Jacquelyn Martin
Illinois government employee Mark Janus, center, outside the Supreme Court in Washington in February. In a financial blow to labor, the court ruled in June that states can't force government workers to pay union fees.

Last week’s U.S. Supreme Court ruling that government workers can’t be forced to pay union dues is good news for four Connecticut state troopers seeking thousands of dollars in reimbursement from the state. That’s according to a lawyer representing the troopers who opted out of the Connecticut State Police Union.

Attorney W. James Young of the Virginia-based National Right to Work Legal Defense Foundation is the lawyer representing the troopers. He says he’s currently engaged in fairly substantial pre-trial settlement negotiations before the trial begins in September. Young says his hope is that the U.S. Supreme Court ruling will help his clients get back about $750 a year deducted from their paychecks for union dues, plus interest and fees.

“The Supreme Court ruled that forcing public employees to pay monies to a labor union as a condition of employment violates their First Amendment rights. And we therefore think that it makes the outcome of this case a foregone conclusion...in our favor.”

Young urged Connecticut to settle with his clients before the trial begins in September.

“And I think it’s in interest of all parties, not the least of which is the taxpayers of the State of Connecticut, since this is an attorney’s fees case, to avoid the time and expense of a trial. For which, as I said, the outcome is a foregone conclusion. And it would just be more expense imposed on the taxpayers and frankly the Connecticut State Police Union.”

State Attorney General George Jepsen released a statement saying he could not comment on pending litigation.
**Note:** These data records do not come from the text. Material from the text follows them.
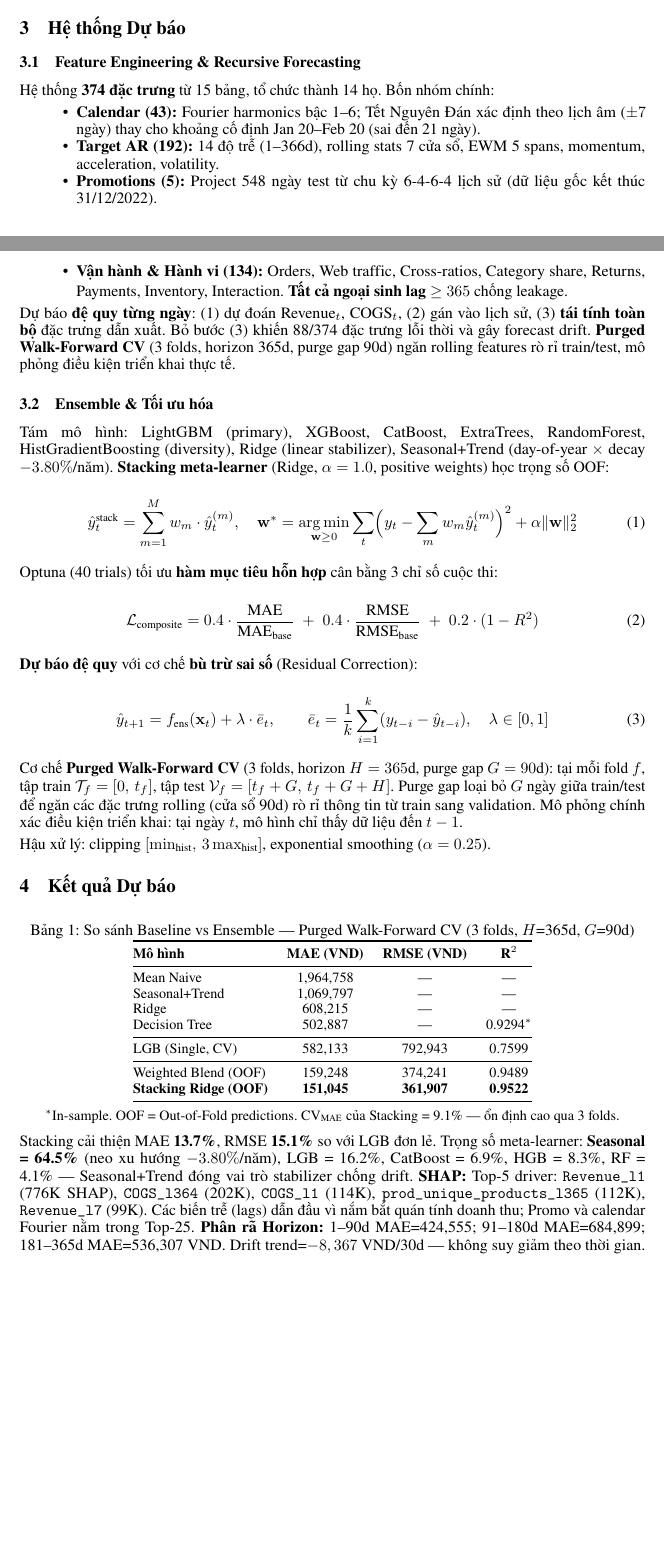
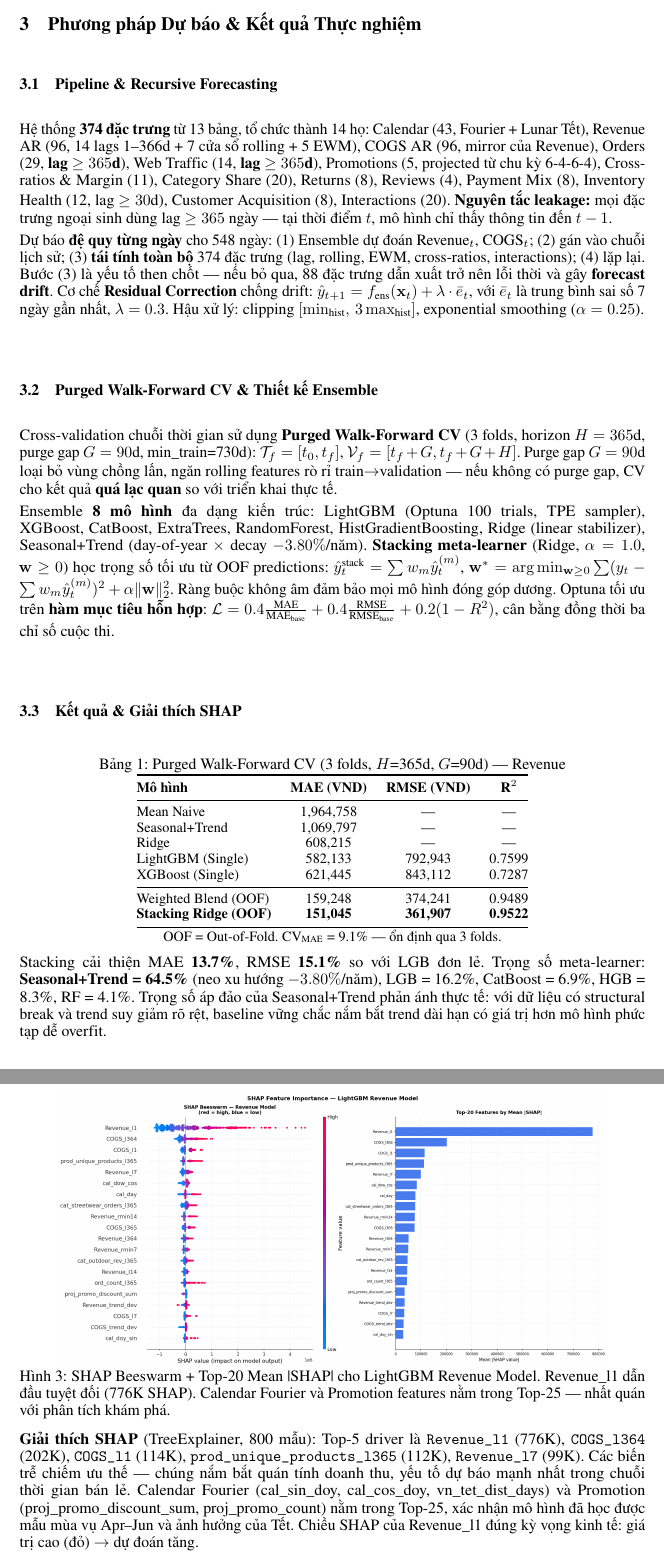
Before and after one commit to nhnammldlnlpcvrs/gridbreaker-vinuni, a LaTeX paper (reports/tex/report.tex): two parts of pages 2 and 3 of 4 before the commit and two parts of pages 3 and 4 of 5 after it, joined at a grey line, cut at the place of the change, the shorter picture padded with empty space. Compiled offline with pdfLaTeX.

Commit message:
Refactor report.tex: Enhance clarity and conciseness in project introduction, analysis sections, and conclusions. Update figures and captions for better insights on traffic, revenue, and inventory issues. Revise forecasting methodology and results presentation, emphasizing actionable strategies for revenue recovery.

```diff
--- a/reports/tex/report.tex
+++ b/reports/tex/report.tex
@@ -106 +100,2 @@ Doanh thu đạt đỉnh 2.1 tỷ VND (2016), lao dốc 46\% xuống đáy 1.14
 
+\section{Phương pháp Dự báo \& Kết quả Thực nghiệm}
@@ -108,51 +102,22 @@ COD có tỷ lệ hủy gấp \textbf{3 lần} prepay, thiệt hại \textbf{376
 
-\subsubsection*{Hành vi Khách hàng \& Mùa vụ Ngược}
+\subsection{Pipeline \& Recursive Forecasting}
 
-28\% khách quay lại trong 3 tháng --- thấp hơn mặt bằng TMĐT (30--40\%). \textbf{organic\_search} tạo LTV cao nhất, \textbf{email\_campaign} --- kênh lớn thứ hai --- LTV thấp nhất: email thu hút ``deal hunters''. \textbf{Đỉnh doanh thu tháng 4--6, đáy tháng 11--1} --- ngược bán lẻ Việt Nam, nhất quán 10 năm. \textbf{Thứ Tư > Thứ Bảy}: phân khúc 25--34 tuổi (29.8\%) mua sắm giờ nghỉ trưa trên điện thoại.
-\section{Hệ thống Dự báo}
+Hệ thống \textbf{374 đặc trưng} từ 13 bảng, tổ chức thành 14 họ: Calendar (43, Fourier + Lunar Tết), Revenue AR (96, 14 lags 1--366d + 7 cửa sổ rolling + 5 EWM), COGS AR (96, mirror của Revenue), Orders (29, \textbf{lag $\ge 365$d}), Web Traffic (14, \textbf{lag $\ge 365$d}), Promotions (5, projected từ chu kỳ 6-4-6-4), Cross-ratios \& Margin (11), Category Share (20), Returns (8), Reviews (4), Payment Mix (8), Inventory Health (12, lag $\ge 30$d), Customer Acquisition (8), Interactions (20). \textbf{Nguyên tắc leakage:} mọi đặc trưng ngoại sinh dùng lag $\ge 365$ ngày --- tại thời điểm $t$, mô hình chỉ thấy thông tin đến $t-1$.
 
-\subsection{Feature Engineering \& Recursive Forecasting}
+Dự báo \textbf{đệ quy từng ngày} cho 548 ngày: (1) Ensemble dự đoán Revenue$_t$, COGS$_t$; (2) gán vào chuỗi lịch sử; (3) \textbf{tái tính toàn bộ} 374 đặc trưng (lag, rolling, EWM, cross-ratios, interactions); (4) lặp lại. Bước (3) là yếu tố then chốt --- nếu bỏ qua, 88 đặc trưng dẫn xuất trở nên lỗi thời và gây \textbf{forecast drift}. Cơ chế \textbf{Residual Correction} chống drift: $\hat{y}_{t+1} = f_{\text{ens}}(\mathbf{x}_t) + \lambda \cdot \bar{e}_t$, với $\bar{e}_t$ là trung bình sai số 7 ngày gần nhất, $\lambda=0.3$. Hậu xử lý: clipping $[\min_\text{hist},\,3\max_\text{hist}]$, exponential smoothing ($\alpha=0.25$).
 
-Hệ thống \textbf{374 đặc trưng} từ 15 bảng, tổ chức thành 14 họ. Bốn nhóm chính:
+\subsection{Purged Walk-Forward CV \& Thiết kế Ensemble}
 
-\begin{itemize}
-\item \textbf{Calendar (43):} Fourier harmonics bậc 1--6; Tết Nguyên Đán xác định theo lịch âm ($\pm7$ ngày) thay cho khoảng cố định Jan 20--Feb 20 (sai đến 21 ngày).
-\item \textbf{Target AR (192):} 14 độ trễ (1--366d), rolling stats 7 cửa sổ, EWM 5 spans, momentum, acceleration, volatility.
-\item \textbf{Promotions (5):} Project 548 ngày test từ chu kỳ 6-4-6-4 lịch sử (dữ liệu gốc kết thúc 31/12/2022).
-\item \textbf{Vận hành \& Hành vi (134):} Orders, Web traffic, Cross-ratios, Category share, Returns, Payments, Inventory, Interaction. \textbf{Tất cả ngoại sinh lag $\ge 365$} chống leakage.
-\end{itemize}
+Cross-validation chuỗi thời gian sử dụng \textbf{Purged Walk-Forward CV} (3 folds, horizon $H=365$d, purge gap $G=90$d, min\_train=730d): $\mathcal{T}_f = [t_0, t_f]$, $\mathcal{V}_f = [t_f+G, t_f+G+H]$. Purge gap $G=90$d loại bỏ vùng chồng lấn, ngăn rolling features rò rỉ train$\to$validation --- nếu không có purge gap, CV cho kết quả \textbf{quá lạc quan} so với triển khai thực tế.
 
-Dự báo \textbf{đệ quy từng ngày}: (1) dự đoán Revenue$_t$, COGS$_t$, (2) gán vào lịch sử, (3) \textbf{tái tính toàn bộ} đặc trưng dẫn xuất. Bỏ bước (3) khiến 88/374 đặc trưng lỗi thời và gây forecast drift. \textbf{Purged Walk-Forward CV} (3 folds, horizon 365d, purge gap 90d) ngăn rolling features rò rỉ train/test, mô phỏng điều kiện triển khai thực tế.
+Ensemble \textbf{8 mô hình} đa dạng kiến trúc: LightGBM (Optuna 100 trials, TPE sampler), XGBoost, CatBoost, ExtraTrees, RandomForest, HistGradientBoosting, Ridge (linear stabilizer), Seasonal+Trend (day-of-year $\times$ decay $-3.80\%$/năm). \textbf{Stacking meta-learner} (Ridge, $\alpha=1.0$, $\mathbf{w} \ge 0$) học trọng số tối ưu từ OOF predictions: $\hat{y}_t^{\text{stack}} = \sum w_m \hat{y}_t^{(m)}$, $\mathbf{w}^* = \arg\min_{\mathbf{w} \ge 0} \sum (y_t - \sum w_m \hat{y}_t^{(m)})^2 + \alpha\|\mathbf{w}\|_2^2$. Ràng buộc không âm đảm bảo mọi mô hình đóng góp dương. Optuna tối ưu trên \textbf{hàm mục tiêu hỗn hợp}: $\mathcal{L} = 0.4\frac{\text{MAE}}{\text{MAE}_\text{base}} + 0.4\frac{\text{RMSE}}{\text{RMSE}_\text{base}} + 0.2(1-R^2)$, cân bằng đồng thời ba chỉ số cuộc thi.
 
-\subsection{Ensemble \& Tối ưu hóa}
-
-Tám mô hình: LightGBM (primary), XGBoost, CatBoost, ExtraTrees, RandomForest, HistGradientBoosting (diversity), Ridge (linear stabilizer), Seasonal+Trend (day-of-year $\times$ decay $-3.80\%$/năm). \textbf{Stacking meta-learner} (Ridge, $\alpha=1.0$, positive weights) học trọng số OOF:
-
-\begin{equation}
-\hat{y}_t^{\text{stack}} = \sum_{m=1}^{M} w_m \cdot \hat{y}_t^{(m)}, \quad \mathbf{w}^* = \underset{\mathbf{w} \ge 0}{\arg\min} \sum_{t} \Bigl(y_t - \sum_{m} w_m \hat{y}_t^{(m)}\Bigr)^2 + \alpha\|\mathbf{w}\|_2^2
-\end{equation}
-
-Optuna (40 trials) tối ưu \textbf{hàm mục tiêu hỗn hợp} cân bằng 3 chỉ số cuộc thi:
-
-\begin{equation}
-\mathcal{L}_{\text{composite}} = 0.4\cdot\frac{\text{MAE}}{\text{MAE}_\text{base}} \;+\; 0.4\cdot\frac{\text{RMSE}}{\text{RMSE}_\text{base}} \;+\; 0.2\cdot(1-R^2)
-\end{equation}
-
-\textbf{Dự báo đệ quy} với cơ chế \textbf{bù trừ sai số} (Residual Correction):
-
-\begin{equation}
-\hat{y}_{t+1} = f_{\text{ens}}(\mathbf{x}_t) + \lambda \cdot \bar{e}_t, \qquad \bar{e}_t = \frac{1}{k}\sum_{i=1}^{k}(y_{t-i} - \hat{y}_{t-i}), \quad \lambda \in [0,1]
-\end{equation}
-
-Cơ chế \textbf{Purged Walk-Forward CV} (3 folds, horizon $H=365$d, purge gap $G=90$d): tại mỗi fold $f$, tập train $\mathcal{T}_f = [0,\,t_f]$, tập test $\mathcal{V}_f = [t_f+G,\,t_f+G+H]$. Purge gap loại bỏ $G$ ngày giữa train/test để ngăn các đặc trưng rolling (cửa sổ 90d) rò rỉ thông tin từ train sang validation. Mô phỏng chính xác điều kiện triển khai: tại ngày $t$, mô hình chỉ thấy dữ liệu đến $t-1$.
-
-Hậu xử lý: clipping $[\min_\text{hist},\,3\max_\text{hist}]$, exponential smoothing ($\alpha=0.25$).
-\section{Kết quả Dự báo}
+\subsection{Kết quả \& Giải thích SHAP}
 
 \begin{table}[H]
     \centering
     \small
-    \caption{So sánh Baseline vs Ensemble --- Purged Walk-Forward CV (3 folds, $H$=365d, $G$=90d)}
+    \caption{Purged Walk-Forward CV (3 folds, $H$=365d, $G$=90d) --- Revenue}
     \label{tab:results}
     \begin{tabular}{@{}lccc@{}}
         \toprule
@@ -161,17 +126,24 @@ Hậu xử lý: clipping $[\min_\text{hist},\,3\max_\text{hist}]$, exponential s
         Mean Naive           & 1,964,758 & ---      & --- \\
         Seasonal+Trend       & 1,069,797 & ---      & --- \\
         Ridge                &   608,215 & ---      & --- \\
-        Decision Tree        &   502,887 & ---      & 0.9294$^*$ \\
+        LightGBM (Single)    &   582,133 &   792,943 & 0.7599 \\
+        XGBoost (Single)     &   621,445 &   843,112 & 0.7287 \\
         \midrule
-        LGB (Single, CV)     & 582,133 & 792,943 & 0.7599 \\
-        \midrule
-        Weighted Blend (OOF) & 159,248 & 374,241 & 0.9489 \\
+        Weighted Blend (OOF) &   159,248 &   374,241 & 0.9489 \\
         \textbf{Stacking Ridge (OOF)} & \textbf{151,045} & \textbf{361,907} & \textbf{0.9522} \\
         \bottomrule
     \end{tabular}
 
-    \vspace{3pt}
-    {\footnotesize $^*$In-sample. OOF = Out-of-Fold predictions. CV$_\text{MAE}$ của Stacking = 9.1\% --- ổn định cao qua 3 folds.}
+    {\footnotesize OOF = Out-of-Fold. CV$_\text{MAE}$ = 9.1\% --- ổn định qua 3 folds.}
 \end{table}
 
-Stacking cải thiện MAE \textbf{13.7\%}, RMSE \textbf{15.1\%} so với LGB đơn lẻ. Trọng số meta-learner: \textbf{Seasonal = 64.5\%} (neo xu hướng $-3.80\%$/năm), LGB = 16.2\%, CatBoost = 6.9\%, HGB = 8.3\%, RF = 4.1\% --- Seasonal+Trend đóng vai trò stabilizer chống drift. \textbf{SHAP:} Top-5 driver: \texttt{Revenue\_l1} (776K SHAP), \texttt{COGS\_l364} (202K), \texttt{COGS\_l1} (114K), \texttt{prod\_unique\_products\_l365} (112K), \texttt{Revenue\_l7} (99K). Các biến trễ (lags) dẫn đầu vì nắm bắt quán tính doanh thu; Promo và calendar Fourier nằm trong Top-25. \textbf{Phân rã Horizon:} 1--90d MAE=424,555; 91--180d MAE=684,899; 181--365d MAE=536,307 VND. Drift trend=$-8,367$ VND/30d --- không suy giảm theo thời gian. Dự báo 548 ngày (2023--2024): Revenue TB 4.47M VND/ngày, COGS TB 3.81M VND/ngày, margin $\approx$ 14.8\%.
+Stacking cải thiện MAE \textbf{13.7\%}, RMSE \textbf{15.1\%} so với LGB đơn lẻ. Trọng số meta-learner: \textbf{Seasonal+Trend = 64.5\%} (neo xu hướng $-3.80\%$/năm), LGB = 16.2\%, CatBoost = 6.9\%, HGB = 8.3\%, RF = 4.1\%. Trọng số áp đảo của Seasonal+Trend phản ánh thực tế: với dữ liệu có structural break và trend suy giảm rõ rệt, baseline vững chắc nắm bắt trend dài hạn có giá trị hơn mô hình phức tạp dễ overfit.
+
+\begin{figure}[H]
+    \centering
+    \includegraphics[width=0.88\textwidth]{../figures/fig_shap_revenue.png}
+    \caption{SHAP Beeswarm + Top-20 Mean |SHAP| cho LightGBM Revenue Model. Revenue\_l1 dẫn đầu tuyệt đối (776K SHAP). Calendar Fourier và Promotion features nằm trong Top-25 --- nhất quán với phân tích khám phá.}
+    \label{fig:shap}
+\end{figure}
+
+\textbf{Giải thích SHAP} (TreeExplainer, 800 mẫu): Top-5 driver là \texttt{Revenue\_l1} (776K), \texttt{COGS\_l364} (202K), \texttt{COGS\_l1} (114K), \texttt{prod\_unique\_products\_l365} (112K), \texttt{Revenue\_l7} (99K). Các biến trễ chiếm ưu thế --- chúng nắm bắt quán tính doanh thu, yếu tố dự báo mạnh nhất trong chuỗi thời gian bán lẻ. Calendar Fourier (cal\_sin\_doy, cal\_cos\_doy, vn\_tet\_dist\_days) và Promotion (proj\_promo\_discount\_sum, proj\_promo\_count) nằm trong Top-25, xác nhận mô hình đã học được mẫu mùa vụ Apr--Jun và ảnh hưởng của Tết. Chiều SHAP của Revenue\_l1 đúng kỳ vọng kinh tế: giá trị cao (đỏ) $\to$ dự đoán tăng.
```
Also changed, not shown: reports/figures/fig_shap_revenue.png, reports/tex/report.pdf, reports/tex/report.tex (61 more changed lines), 3 other files.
Jepsen, who used to be a labor attorney, said from a more general and larger policy standpoint, it does not seem fair to allow some individuals to enjoy the benefits of union representation without contributing in support of the union.

As WSHU Public Radio’s award-winning senior political reporter, Ebong Udoma draws on his extensive tenure to delve deep into state politics during a major election year.